* Task prompt:
The response should contain only those lines of the entries below that include the string "CanDeactivateGuard".

* Supplied records:
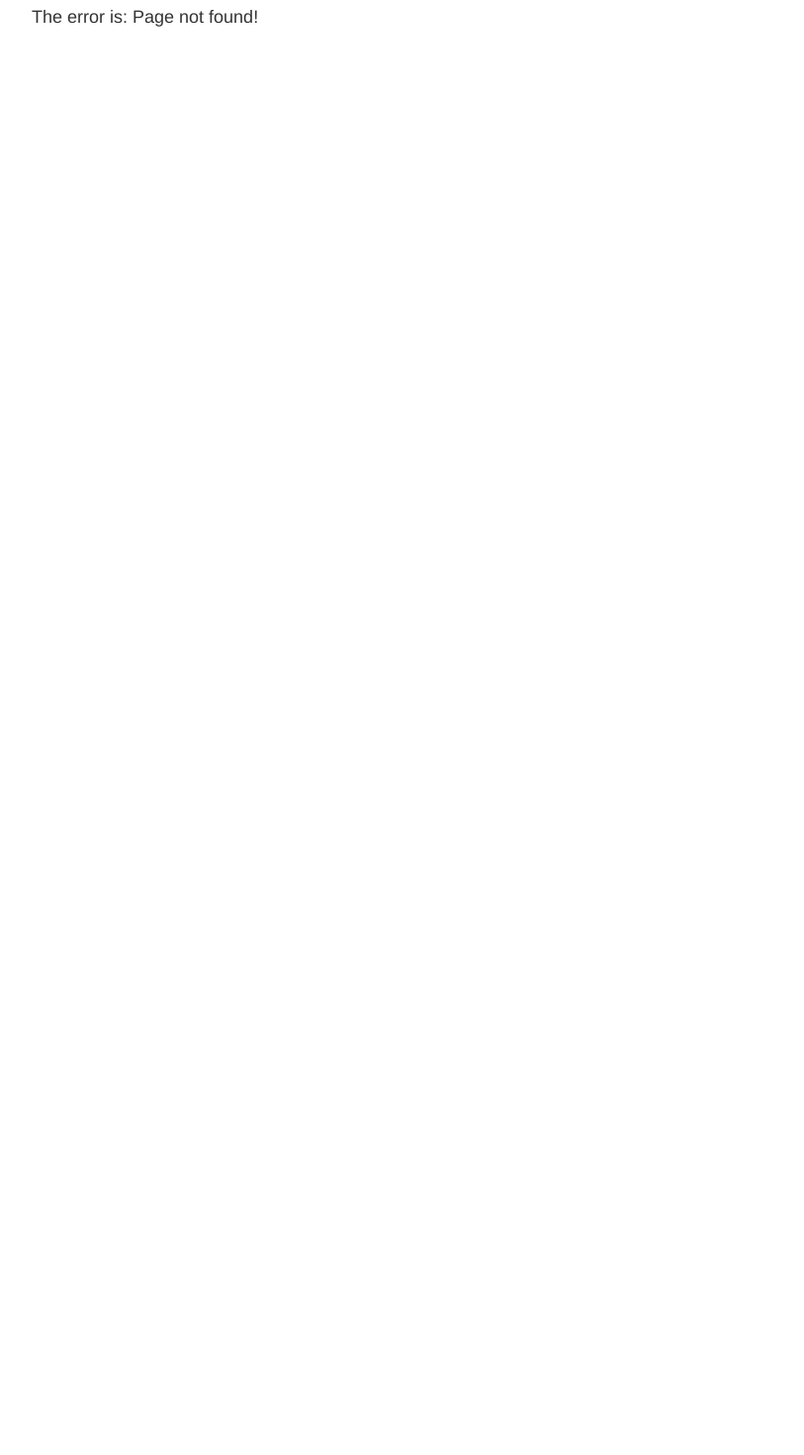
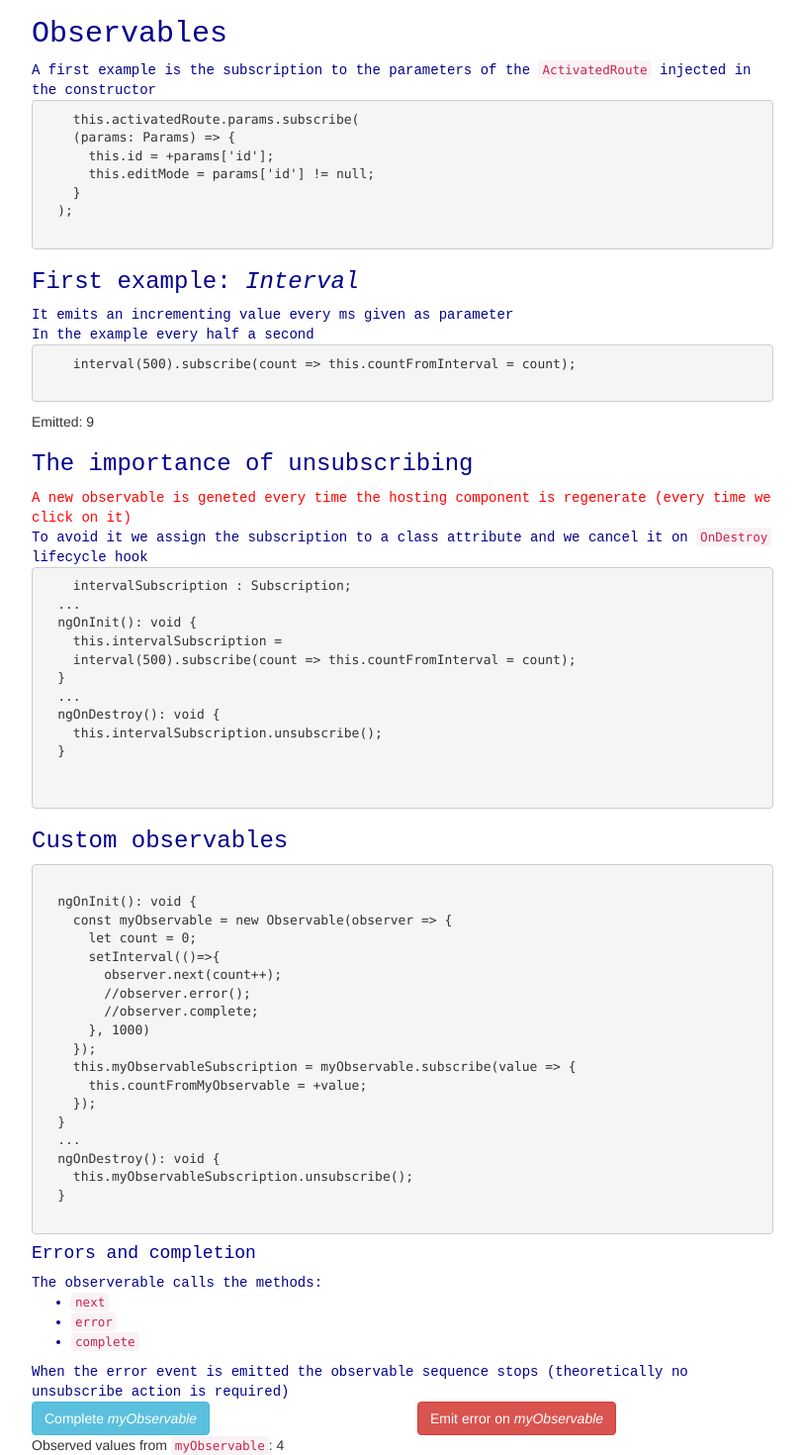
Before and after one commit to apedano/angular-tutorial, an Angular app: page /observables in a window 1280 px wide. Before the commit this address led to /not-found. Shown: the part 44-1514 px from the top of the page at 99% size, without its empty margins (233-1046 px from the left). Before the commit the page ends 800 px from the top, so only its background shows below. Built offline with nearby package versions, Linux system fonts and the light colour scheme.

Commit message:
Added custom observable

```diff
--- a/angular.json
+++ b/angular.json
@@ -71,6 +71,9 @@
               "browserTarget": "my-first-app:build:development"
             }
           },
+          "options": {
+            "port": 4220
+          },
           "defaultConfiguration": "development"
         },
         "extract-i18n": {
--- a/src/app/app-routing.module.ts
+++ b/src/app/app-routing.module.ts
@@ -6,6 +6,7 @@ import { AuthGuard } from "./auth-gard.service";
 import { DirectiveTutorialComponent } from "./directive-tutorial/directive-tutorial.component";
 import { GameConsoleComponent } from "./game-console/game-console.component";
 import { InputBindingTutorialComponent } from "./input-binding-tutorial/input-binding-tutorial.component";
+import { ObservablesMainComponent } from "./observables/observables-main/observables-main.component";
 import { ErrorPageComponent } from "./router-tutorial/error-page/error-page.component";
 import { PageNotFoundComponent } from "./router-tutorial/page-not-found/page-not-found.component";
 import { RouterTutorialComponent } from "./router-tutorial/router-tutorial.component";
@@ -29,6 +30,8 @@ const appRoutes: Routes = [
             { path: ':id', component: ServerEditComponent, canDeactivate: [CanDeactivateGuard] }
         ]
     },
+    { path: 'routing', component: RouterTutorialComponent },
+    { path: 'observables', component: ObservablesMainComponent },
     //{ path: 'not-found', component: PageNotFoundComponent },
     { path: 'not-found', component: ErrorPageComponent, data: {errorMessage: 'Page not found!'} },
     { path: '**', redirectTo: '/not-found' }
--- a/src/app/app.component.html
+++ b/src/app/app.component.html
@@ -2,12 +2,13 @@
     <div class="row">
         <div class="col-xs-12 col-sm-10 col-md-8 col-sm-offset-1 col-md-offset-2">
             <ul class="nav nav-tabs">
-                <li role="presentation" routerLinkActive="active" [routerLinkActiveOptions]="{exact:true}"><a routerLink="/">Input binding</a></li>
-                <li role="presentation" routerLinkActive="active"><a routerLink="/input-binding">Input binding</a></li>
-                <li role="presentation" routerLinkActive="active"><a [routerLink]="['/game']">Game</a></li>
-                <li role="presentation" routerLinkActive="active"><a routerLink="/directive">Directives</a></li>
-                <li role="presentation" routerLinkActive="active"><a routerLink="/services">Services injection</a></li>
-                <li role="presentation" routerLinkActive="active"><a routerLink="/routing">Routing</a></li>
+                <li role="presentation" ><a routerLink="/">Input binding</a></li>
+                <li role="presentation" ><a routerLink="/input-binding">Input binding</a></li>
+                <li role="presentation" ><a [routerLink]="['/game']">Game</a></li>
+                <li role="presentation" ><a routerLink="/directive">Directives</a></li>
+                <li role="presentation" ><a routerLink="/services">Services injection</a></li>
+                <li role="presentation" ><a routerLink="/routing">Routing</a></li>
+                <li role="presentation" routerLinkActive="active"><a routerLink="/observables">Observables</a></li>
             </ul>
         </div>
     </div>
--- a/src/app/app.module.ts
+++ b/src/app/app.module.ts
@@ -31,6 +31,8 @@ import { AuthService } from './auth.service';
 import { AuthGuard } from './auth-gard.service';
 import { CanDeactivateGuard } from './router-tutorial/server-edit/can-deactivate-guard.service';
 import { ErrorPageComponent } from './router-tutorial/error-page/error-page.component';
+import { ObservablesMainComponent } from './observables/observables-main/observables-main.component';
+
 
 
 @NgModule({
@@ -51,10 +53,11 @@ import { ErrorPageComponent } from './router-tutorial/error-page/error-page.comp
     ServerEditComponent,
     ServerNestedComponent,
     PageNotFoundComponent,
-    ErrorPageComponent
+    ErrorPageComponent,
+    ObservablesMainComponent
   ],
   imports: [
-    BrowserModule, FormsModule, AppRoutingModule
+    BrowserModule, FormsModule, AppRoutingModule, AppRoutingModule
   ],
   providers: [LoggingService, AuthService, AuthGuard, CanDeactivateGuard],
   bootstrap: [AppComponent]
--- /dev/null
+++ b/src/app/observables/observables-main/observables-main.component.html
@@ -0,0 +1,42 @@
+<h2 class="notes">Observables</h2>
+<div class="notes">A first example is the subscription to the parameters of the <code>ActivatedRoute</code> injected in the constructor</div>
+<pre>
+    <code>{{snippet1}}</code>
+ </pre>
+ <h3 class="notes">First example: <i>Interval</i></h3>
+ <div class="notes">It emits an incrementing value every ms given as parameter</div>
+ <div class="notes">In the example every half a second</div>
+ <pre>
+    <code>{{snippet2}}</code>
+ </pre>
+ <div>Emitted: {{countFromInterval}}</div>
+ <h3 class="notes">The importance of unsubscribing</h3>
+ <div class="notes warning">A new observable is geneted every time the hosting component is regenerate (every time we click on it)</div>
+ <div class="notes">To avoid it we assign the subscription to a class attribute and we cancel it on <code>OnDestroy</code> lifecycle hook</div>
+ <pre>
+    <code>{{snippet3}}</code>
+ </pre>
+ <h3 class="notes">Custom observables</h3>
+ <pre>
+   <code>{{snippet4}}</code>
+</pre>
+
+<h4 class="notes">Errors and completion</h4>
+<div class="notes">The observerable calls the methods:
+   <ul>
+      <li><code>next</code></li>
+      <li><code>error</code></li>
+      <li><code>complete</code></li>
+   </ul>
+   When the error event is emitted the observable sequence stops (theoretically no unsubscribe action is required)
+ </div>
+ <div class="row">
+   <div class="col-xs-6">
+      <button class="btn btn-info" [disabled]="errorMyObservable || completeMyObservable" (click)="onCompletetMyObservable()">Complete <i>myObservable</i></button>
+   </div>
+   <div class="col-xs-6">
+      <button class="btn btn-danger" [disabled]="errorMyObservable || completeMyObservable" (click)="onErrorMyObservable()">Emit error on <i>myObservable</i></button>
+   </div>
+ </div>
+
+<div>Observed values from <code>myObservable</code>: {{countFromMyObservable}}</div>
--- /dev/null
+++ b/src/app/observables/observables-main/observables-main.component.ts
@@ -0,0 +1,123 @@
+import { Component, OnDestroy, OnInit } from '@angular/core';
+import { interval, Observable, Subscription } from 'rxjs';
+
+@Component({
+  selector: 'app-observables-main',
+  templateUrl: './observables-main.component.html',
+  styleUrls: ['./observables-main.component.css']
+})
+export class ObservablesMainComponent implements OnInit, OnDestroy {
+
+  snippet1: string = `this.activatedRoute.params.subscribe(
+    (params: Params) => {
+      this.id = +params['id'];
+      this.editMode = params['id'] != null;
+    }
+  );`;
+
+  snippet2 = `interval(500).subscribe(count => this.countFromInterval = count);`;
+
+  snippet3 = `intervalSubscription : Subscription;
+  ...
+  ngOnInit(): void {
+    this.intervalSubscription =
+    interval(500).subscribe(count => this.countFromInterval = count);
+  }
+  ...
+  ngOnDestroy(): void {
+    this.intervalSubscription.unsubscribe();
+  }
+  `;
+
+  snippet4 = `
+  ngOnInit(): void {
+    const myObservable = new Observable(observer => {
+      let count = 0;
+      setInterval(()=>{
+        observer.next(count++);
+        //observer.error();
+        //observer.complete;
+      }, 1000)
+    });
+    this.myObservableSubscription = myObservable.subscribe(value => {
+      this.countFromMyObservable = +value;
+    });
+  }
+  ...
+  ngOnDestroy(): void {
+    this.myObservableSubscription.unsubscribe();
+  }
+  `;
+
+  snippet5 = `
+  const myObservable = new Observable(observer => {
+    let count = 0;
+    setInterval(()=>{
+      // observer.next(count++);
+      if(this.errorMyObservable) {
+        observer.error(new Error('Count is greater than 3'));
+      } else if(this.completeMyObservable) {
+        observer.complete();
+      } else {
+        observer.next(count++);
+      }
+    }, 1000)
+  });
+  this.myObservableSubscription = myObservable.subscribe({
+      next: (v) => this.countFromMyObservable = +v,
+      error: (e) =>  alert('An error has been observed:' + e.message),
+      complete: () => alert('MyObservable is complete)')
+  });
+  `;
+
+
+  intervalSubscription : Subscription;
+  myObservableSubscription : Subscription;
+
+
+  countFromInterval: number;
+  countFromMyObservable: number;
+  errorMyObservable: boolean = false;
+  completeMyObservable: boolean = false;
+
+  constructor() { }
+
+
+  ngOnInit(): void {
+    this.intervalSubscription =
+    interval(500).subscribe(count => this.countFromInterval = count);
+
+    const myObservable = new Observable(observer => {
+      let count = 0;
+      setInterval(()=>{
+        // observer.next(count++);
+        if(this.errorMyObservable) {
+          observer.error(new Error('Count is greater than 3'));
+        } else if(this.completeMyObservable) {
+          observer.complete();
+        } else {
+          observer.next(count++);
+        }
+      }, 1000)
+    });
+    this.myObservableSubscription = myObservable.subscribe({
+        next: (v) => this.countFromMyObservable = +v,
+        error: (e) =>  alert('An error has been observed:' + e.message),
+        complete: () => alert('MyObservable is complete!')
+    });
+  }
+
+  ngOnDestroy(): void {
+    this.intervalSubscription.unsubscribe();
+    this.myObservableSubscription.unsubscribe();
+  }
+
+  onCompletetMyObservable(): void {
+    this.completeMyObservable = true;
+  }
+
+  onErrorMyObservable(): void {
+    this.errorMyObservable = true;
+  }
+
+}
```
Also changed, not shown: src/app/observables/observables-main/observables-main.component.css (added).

* Output of the task:
             { path: ':id', component: ServerEditComponent, canDeactivate: [CanDeactivateGuard] }
 import { CanDeactivateGuard } from './router-tutorial/server-edit/can-deactivate-guard.service';
   providers: [LoggingService, AuthService, AuthGuard, CanDeactivateGuard],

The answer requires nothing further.